Intel debuted this technology at its annual Developer Conference in San Francisco recently. The feat was less about how the chip was able to operate under solar power and more about how the employees of Intel were able to create a chip that ran on no more than the power needed to turn on its transistor, or what is known as the “threshold” voltage.
Justin Rattner, Chief Technology Officer of Intel, stated that the experimental processor was five times more energy-efficient than the processors we have and use today. However, he did emphasize that the processor is nowhere near ready for prime time use.
This chip was based on a redesign of a Pentium processor that is over 10 years old. In addition to that, the underlying technology is so old that Intel’s employees were forced to dig through eBay just to find a motherboard that they were able to plug the chip into. According to Rattner, the decision to base the work on an old chip design is a testament to the difficulty of the engineering challenge.
The Pentium has a drastically different and more simple design than the chips you find today, thus creating the task of redesigning almost all of the circuits in order to make them work at such a low power output. However, due to the age of the chip, this process was much easier and manageable for the small group of researchers.
The research was aimed at demonstrating the fact that extreme power saving options are available, Rattner stated. “People these days will kill for another 15 or 20 minutes of battery life, and here you’re saying you can improve battery life by a factor of 5 or 10.”
Only the chip in the demonstrating computer ran on solar power, however.
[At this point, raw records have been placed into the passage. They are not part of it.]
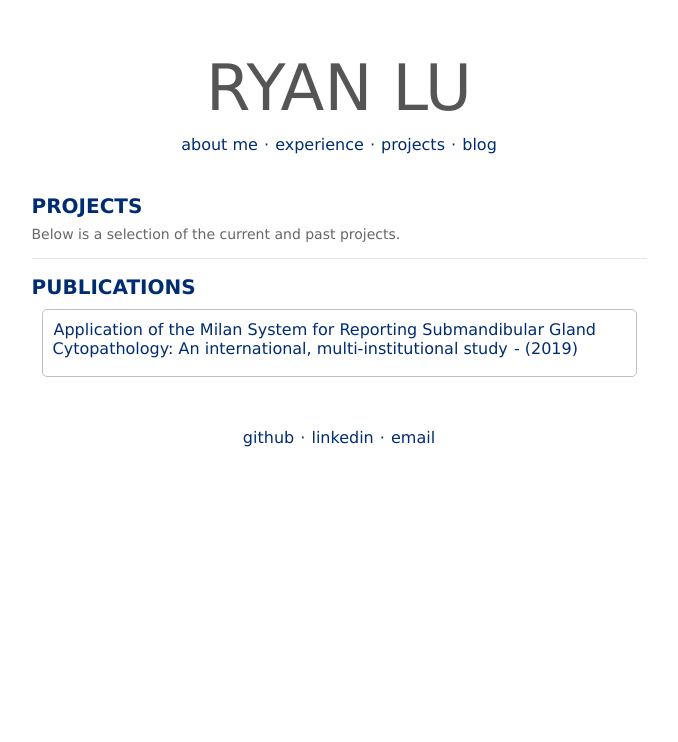
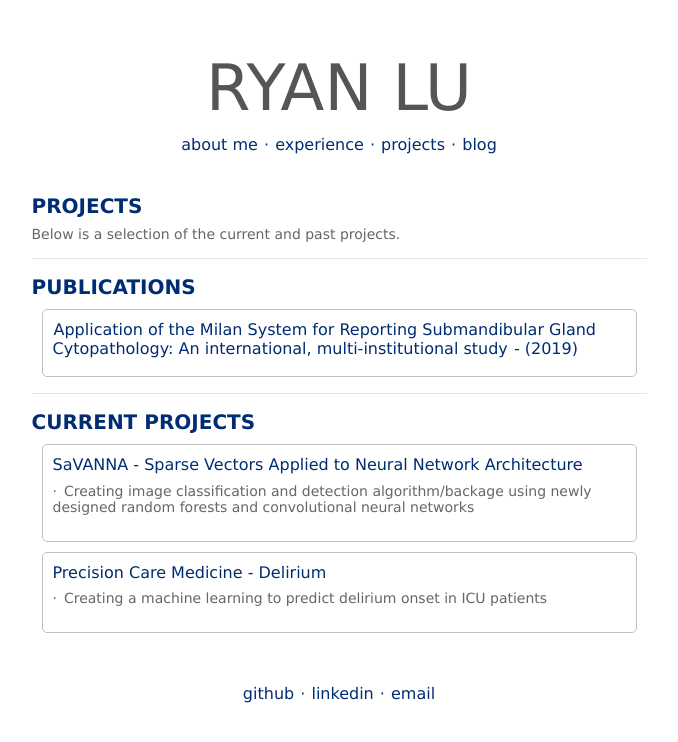
Before and after one commit to ryanlu41/ryanlu41.github.io, a Jekyll site: the page built from projects/index.html, in a window 1280 px wide. Shown: the top 742 px of the page, without its empty margins (301-979 px from the left). Built offline with Jekyll 4.4.1, drawn with Linux system fonts in a browser that asks for light colours.

Commit message:
Update index.html

```diff
--- a/projects/index.html
+++ b/projects/index.html
@@ -20,5 +20,21 @@ title: Ryan Lu - Projects
 		<div class="project-item">
 			<h4><a href="https://onlinelibrary.wiley.com/doi/abs/10.1002/cncy.22135">Application of the Milan System for Reporting Submandibular Gland Cytopathology: An international, multi‐institutional study</a> - (2019)</h4>
 		</div>
+		<hr>
+
+
+		<h3>CURRENT PROJECTS</h3>
+		<div class="project-item">
+			<h4>SaVANNA - Sparse Vectors Applied to Neural Network Architecture</h4>
+			<ul>
+				<li>Creating image classification and detection algorithm/backage using newly designed random forests and convolutional neural networks</li>
+			</ul>
+		</div>
+		<div class="project-item">
+			<h4>Precision Care Medicine - Delirium</h4>
+			<ul>
+				<li>Creating a machine learning to predict delirium onset in ICU patients</li>
+			</ul>
+		</div>
 	</div>
 </div>
```
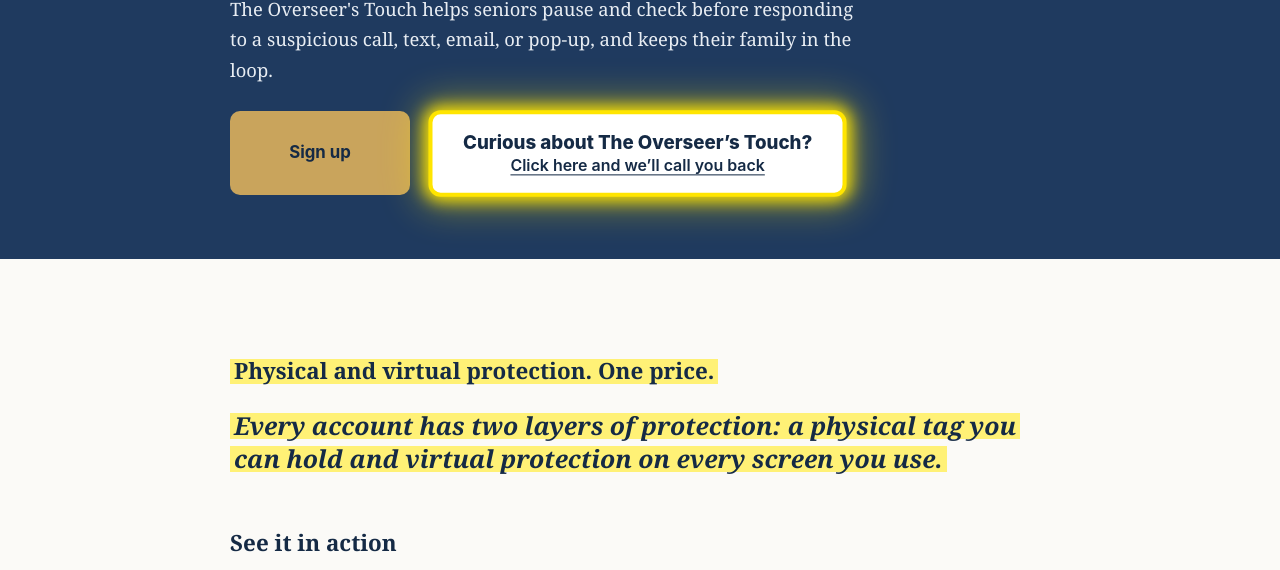
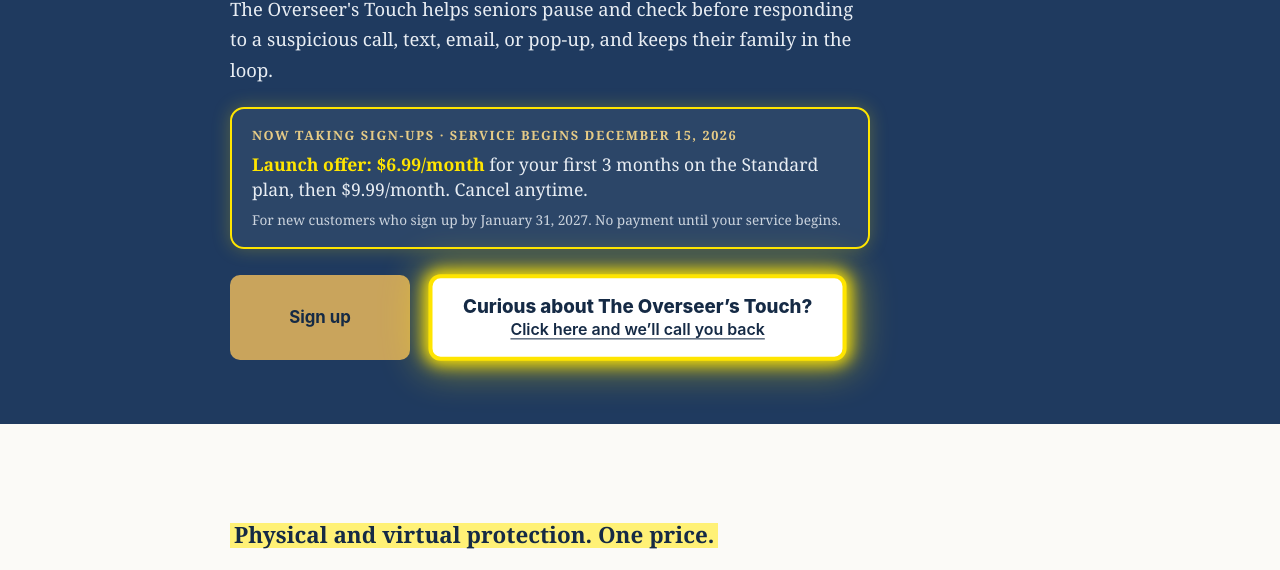
Before and after one commit to Weazelking/overseers-touch-site, a plain HTML site: page index.html in a window 1280 px wide. Shown: the part 194-764 px from the top of the page. Drawn offline with Linux system fonts and the light colour scheme.

Commit message:
Homepage launch offer: sign-ups open, service begins Dec 15, $6.99 for 3 months
Co-Authored-By: Claude Opus 5.5 <noreply@anthropic.com>
Claude-Session: https://claude.ai/code/session_017oJ6XbP7UYTFcwCpKJzaMD

```diff
--- a/index.html
+++ b/index.html
@@ -33,6 +33,11 @@
     <div class="wrap">
       <h1>A trusted second opinion, one tap away.</h1>
       <p>The Overseer's Touch helps seniors pause and check before responding to a suspicious call, text, email, or pop-up, and keeps their family in the loop.</p>
+      <div class="launch-offer" role="note">
+        <p class="launch-kicker">Now taking sign-ups &middot; Service begins December 15, 2026</p>
+        <p class="launch-price"><strong>Launch offer: $6.99/month</strong> for your first 3 months on the Standard plan, then $9.99/month. Cancel anytime.</p>
+        <p class="launch-fine">For new customers who sign up by January 31, 2027. No payment until your service begins.</p>
+      </div>
       <div class="cta-row">
         <a class="btn btn-gold" href="https://tap.theoverseerstouch.com/start?type=signup">Sign up</a>
         <a class="btn btn-call btn-call-light" href="https://tap.theoverseerstouch.com/start?type=call">
--- a/style.css
+++ b/style.css
@@ -203,3 +203,11 @@ button.btn { border: 2px solid transparent; }
 /* Facebook link in the header */
 nav a.nav-fb { display: inline-flex; align-items: center; gap: 5px; vertical-align: middle; }
 nav a.nav-fb svg { color: #E6CB86; flex: none; }
+
+/* Launch offer box in the hero */
+.launch-offer{margin:22px 0 4px;max-width:640px;border:2px solid #FFE500;border-radius:14px;padding:16px 20px;background:rgba(255,255,255,.06);box-shadow:0 0 18px rgba(255,229,0,.25)}
+.hero .launch-offer p{margin:0;max-width:none}
+.hero .launch-kicker{font-size:.8rem;font-weight:800;letter-spacing:.12em;text-transform:uppercase;color:#E6CB86}
+.hero .launch-price{margin-top:6px!important;font-size:1.1rem;line-height:1.45}
+.hero .launch-price strong{color:#FFE500}
+.hero .launch-fine{margin-top:6px!important;font-size:.85rem;opacity:.85}
```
The rest of the computer that the chip was in ran on your average everyday electricity. And while the chip may have been the only aspect of the computer that was solar-powered, the idea of solar-powered computers is not entirely new.
The promise of the research conducted by Intel is that solar-powered processors could start completing small projects, like powering small sensors that wirelessly communicate with other computers. This could also potentially be incorporated into more advanced computers in hopes of performing bigger challenges.
According to Rattner, “The applications are almost endless for it.”
Source: The Sydney Morning Herald – Solar-powered processor a glimpse of the future?